──────── Provided information ────────

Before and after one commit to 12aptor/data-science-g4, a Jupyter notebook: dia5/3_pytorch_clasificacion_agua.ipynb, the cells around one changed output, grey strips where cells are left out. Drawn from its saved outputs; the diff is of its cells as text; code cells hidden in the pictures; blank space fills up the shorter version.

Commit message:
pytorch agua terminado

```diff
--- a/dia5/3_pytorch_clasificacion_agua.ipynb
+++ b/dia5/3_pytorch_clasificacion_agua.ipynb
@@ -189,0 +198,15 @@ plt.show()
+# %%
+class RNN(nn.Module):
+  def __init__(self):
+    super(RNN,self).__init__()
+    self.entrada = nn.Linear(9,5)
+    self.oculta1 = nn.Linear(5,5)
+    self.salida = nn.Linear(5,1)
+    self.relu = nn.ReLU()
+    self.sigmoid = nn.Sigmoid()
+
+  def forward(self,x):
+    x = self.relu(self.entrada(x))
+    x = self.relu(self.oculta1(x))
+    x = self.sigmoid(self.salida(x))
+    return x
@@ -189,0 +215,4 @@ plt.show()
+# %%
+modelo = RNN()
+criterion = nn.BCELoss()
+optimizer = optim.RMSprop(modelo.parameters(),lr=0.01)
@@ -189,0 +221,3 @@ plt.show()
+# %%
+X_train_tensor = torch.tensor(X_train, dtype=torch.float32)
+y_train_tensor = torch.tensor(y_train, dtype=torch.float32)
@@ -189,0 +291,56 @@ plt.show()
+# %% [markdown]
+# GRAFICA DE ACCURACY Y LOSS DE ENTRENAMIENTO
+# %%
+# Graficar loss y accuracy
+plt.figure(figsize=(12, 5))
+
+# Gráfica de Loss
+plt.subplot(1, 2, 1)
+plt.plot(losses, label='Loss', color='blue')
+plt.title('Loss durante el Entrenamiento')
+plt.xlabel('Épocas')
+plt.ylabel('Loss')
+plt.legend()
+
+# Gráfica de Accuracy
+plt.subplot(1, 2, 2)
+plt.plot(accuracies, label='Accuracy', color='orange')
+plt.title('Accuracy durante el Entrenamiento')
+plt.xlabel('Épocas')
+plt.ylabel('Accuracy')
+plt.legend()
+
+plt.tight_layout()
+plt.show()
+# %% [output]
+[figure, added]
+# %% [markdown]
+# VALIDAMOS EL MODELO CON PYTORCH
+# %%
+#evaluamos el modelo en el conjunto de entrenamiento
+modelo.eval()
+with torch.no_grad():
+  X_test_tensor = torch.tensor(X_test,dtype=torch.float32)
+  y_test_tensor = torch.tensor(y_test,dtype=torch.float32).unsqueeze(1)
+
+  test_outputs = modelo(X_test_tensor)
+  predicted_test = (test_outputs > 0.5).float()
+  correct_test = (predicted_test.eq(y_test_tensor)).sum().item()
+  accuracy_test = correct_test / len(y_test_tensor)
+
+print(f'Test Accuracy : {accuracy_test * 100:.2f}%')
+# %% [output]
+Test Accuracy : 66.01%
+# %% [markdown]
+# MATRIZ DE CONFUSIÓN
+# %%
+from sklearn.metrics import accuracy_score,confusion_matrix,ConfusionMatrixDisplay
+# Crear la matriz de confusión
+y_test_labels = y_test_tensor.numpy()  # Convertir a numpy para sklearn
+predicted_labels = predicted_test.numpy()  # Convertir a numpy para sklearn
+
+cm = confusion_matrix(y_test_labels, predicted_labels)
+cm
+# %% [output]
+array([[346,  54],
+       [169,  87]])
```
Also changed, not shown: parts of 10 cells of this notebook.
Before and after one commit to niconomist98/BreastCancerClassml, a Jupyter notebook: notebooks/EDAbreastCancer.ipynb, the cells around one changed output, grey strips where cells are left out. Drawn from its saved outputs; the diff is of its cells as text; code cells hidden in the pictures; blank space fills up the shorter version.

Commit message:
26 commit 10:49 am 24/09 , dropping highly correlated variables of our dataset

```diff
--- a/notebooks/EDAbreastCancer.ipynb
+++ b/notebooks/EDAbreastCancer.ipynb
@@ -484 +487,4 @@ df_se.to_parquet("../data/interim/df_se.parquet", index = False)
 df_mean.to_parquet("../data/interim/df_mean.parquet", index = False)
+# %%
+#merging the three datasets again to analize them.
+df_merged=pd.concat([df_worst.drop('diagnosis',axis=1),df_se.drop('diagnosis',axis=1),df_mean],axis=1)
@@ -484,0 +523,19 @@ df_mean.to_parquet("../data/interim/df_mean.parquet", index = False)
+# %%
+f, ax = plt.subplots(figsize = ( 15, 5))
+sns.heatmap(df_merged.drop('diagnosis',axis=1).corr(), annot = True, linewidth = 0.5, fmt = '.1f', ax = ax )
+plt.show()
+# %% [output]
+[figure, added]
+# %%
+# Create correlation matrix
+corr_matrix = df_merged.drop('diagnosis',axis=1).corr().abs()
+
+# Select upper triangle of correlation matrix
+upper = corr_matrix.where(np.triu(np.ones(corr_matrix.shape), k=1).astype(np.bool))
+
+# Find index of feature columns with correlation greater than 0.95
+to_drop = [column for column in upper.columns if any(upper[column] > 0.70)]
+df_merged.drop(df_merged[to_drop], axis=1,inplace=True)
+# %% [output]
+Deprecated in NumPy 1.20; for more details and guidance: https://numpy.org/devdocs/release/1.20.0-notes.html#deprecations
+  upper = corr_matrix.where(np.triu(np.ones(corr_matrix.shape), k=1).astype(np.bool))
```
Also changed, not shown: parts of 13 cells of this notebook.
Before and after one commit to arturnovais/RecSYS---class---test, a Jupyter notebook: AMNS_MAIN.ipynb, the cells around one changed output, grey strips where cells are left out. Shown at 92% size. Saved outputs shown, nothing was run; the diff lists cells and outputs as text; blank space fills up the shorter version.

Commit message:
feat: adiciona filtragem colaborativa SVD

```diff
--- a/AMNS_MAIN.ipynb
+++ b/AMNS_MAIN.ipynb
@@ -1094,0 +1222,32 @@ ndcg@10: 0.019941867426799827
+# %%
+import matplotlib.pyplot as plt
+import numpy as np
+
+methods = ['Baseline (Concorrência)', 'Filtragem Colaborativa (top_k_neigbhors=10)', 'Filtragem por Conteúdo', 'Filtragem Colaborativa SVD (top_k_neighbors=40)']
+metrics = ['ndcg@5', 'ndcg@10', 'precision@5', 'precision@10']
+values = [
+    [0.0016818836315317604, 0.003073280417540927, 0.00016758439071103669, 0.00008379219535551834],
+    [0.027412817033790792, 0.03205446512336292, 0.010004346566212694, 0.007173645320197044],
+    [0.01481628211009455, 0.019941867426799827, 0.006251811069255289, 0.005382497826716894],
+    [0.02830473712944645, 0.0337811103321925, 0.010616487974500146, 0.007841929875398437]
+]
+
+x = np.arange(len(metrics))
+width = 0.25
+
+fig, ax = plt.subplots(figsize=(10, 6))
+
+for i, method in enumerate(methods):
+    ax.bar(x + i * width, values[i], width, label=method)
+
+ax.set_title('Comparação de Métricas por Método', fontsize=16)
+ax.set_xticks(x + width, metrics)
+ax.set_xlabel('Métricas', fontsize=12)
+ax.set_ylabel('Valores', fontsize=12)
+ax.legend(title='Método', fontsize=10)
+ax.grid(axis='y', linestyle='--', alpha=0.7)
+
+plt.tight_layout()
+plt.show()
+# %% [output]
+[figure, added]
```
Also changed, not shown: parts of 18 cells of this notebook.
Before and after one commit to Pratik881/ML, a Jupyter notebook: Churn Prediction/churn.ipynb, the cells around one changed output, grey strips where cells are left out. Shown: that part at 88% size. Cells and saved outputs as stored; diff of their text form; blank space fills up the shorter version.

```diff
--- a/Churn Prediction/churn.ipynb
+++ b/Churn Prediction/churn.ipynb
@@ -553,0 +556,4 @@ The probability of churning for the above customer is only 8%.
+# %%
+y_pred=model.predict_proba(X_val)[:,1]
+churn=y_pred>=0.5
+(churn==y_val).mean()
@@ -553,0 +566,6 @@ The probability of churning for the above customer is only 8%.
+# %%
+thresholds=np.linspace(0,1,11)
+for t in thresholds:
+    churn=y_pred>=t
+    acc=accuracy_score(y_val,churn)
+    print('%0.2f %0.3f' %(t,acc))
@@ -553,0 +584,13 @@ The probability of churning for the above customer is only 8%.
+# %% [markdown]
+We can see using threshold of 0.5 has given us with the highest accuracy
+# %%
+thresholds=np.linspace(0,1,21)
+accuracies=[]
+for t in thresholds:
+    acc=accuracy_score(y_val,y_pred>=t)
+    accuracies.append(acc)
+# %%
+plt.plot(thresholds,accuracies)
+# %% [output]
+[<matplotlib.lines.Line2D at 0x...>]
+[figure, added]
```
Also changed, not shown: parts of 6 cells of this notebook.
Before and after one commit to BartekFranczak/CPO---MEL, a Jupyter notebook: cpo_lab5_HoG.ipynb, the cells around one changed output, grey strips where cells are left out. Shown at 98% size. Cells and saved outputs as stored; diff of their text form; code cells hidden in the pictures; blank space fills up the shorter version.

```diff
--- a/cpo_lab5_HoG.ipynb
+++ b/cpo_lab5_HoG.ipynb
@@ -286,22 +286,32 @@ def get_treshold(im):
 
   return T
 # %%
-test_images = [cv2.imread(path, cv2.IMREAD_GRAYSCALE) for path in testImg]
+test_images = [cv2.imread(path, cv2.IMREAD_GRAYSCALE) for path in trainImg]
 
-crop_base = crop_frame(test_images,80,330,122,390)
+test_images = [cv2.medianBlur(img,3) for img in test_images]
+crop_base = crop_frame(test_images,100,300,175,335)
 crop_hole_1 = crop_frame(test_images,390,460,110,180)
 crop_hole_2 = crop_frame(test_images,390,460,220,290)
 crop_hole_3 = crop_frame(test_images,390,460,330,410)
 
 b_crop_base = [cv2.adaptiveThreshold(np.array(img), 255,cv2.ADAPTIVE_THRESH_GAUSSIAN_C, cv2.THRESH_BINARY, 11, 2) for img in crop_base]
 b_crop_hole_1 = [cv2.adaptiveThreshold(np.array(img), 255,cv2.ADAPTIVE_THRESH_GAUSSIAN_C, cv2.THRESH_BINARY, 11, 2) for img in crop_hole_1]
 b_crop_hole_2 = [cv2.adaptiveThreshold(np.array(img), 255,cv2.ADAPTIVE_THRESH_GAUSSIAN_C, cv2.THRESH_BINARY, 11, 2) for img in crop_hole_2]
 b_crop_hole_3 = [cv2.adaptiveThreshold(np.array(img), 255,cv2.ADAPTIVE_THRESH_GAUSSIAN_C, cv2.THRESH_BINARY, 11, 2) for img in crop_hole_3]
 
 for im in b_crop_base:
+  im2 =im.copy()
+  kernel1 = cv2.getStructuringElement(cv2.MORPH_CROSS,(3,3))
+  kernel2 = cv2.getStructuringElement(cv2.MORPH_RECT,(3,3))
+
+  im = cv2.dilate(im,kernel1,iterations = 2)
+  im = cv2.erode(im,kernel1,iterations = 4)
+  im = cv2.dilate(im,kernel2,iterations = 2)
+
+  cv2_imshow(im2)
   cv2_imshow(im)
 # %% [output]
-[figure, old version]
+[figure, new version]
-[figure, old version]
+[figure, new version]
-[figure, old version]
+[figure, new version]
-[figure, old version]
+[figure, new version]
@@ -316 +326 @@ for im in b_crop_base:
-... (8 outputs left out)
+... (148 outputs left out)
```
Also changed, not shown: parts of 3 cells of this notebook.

────────

**About this exercise:** Show all lines above containing "linspace".

**Answer to this exercise:**
+thresholds=np.linspace(0,1,11)
+thresholds=np.linspace(0,1,21)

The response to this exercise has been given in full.